. Lyrically, the record comes across rather cynical at moments, with alcohol inspired 'Happiness' and the 'stab you in the back' style of 'Expectations' kicking out with attitude towards unknown offenders. And yet, the mood is lighter in places too, with tracks such as 'Unbreakable Heart' and 'The High Road' seeing Gontier deliver more uplifting lyrical content as opposed what Three Days Grace has mostly done in the past. It is genuinely refreshing to see Gontier with a slightly more positive outlook on things, and 'Unbreakable Heart' comes off as something of a wise word of advice from a seasoned, yet weary writer;
"So when you’re feeling crazy, and things fall apart
Listen to your head, remember who you are
You’re the one; you’re the unbreakable heart."
Of course, this was all leading up to an unforeseen, yet inevitable end. Barely months after Transit of Venus
dropped, Gontier suddenly announced his departure from the band, and any momentum gained by their recently released fourth record came to a screeching, pitiful halt. Citing health issues, and an inability to perform due to them, it became apparent later on that Gontier had simply tired of the band and wanted to move on. This left Transit of Venus
all but forgotten about, swept away in a flurry of surprised and enraged fans at the unexpected turn of events, and it leaves a bitter taste in the mouth that the album's title was so focused on a rare event full of wonder. Of course, this turn of events may have not been so unexpected after all, at least within the band; much as a predicted transit of Venus would come to pass, as would the future struggle of Gontier's departure. This is hinted at in certain lyrical choices throughout the record, but of course, this could have been just mere coincidence.

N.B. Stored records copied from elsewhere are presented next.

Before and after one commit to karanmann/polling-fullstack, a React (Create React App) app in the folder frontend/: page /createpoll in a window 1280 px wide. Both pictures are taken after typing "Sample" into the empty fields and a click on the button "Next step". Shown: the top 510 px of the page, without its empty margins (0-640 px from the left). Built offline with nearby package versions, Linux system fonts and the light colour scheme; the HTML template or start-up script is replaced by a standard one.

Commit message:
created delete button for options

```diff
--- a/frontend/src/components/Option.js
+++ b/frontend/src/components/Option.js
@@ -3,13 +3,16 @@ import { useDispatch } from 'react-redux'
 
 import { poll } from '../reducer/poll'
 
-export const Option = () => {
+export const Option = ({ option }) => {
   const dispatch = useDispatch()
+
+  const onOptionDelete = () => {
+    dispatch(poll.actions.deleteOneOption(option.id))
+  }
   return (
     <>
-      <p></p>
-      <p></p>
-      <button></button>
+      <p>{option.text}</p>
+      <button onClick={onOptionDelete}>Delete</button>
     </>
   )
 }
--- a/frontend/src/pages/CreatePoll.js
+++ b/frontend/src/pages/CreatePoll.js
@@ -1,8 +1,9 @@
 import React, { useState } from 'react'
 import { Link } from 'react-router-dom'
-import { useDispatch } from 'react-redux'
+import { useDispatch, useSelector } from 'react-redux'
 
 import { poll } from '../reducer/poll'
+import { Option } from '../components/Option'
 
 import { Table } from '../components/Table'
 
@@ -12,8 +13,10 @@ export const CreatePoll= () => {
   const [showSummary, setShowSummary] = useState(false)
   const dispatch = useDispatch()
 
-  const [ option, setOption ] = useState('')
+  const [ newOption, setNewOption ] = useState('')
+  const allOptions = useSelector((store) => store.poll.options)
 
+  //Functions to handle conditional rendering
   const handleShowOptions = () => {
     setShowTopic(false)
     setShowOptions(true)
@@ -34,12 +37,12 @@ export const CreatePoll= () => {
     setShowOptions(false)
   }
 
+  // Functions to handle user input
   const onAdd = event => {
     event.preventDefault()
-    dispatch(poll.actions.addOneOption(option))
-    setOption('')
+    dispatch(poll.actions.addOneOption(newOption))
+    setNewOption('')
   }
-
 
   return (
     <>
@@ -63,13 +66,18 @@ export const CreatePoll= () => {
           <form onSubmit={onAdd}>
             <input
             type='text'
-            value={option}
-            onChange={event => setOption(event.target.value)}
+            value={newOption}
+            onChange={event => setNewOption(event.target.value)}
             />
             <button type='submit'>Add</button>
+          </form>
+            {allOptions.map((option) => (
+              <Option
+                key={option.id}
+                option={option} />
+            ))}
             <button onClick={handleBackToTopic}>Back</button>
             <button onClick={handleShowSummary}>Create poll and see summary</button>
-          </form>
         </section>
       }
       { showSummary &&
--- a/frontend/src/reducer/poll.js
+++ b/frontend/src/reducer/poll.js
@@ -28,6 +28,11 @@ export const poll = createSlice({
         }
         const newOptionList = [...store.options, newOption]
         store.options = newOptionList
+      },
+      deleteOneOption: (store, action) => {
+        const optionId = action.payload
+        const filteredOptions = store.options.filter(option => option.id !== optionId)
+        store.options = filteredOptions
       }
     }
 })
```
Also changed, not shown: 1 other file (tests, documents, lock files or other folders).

Regardless, the album was, for lack of a better description, a "sign of the times"; the band came together to deliver a unified, yet slightly aching effort, one last time. And for the most part, it paid off.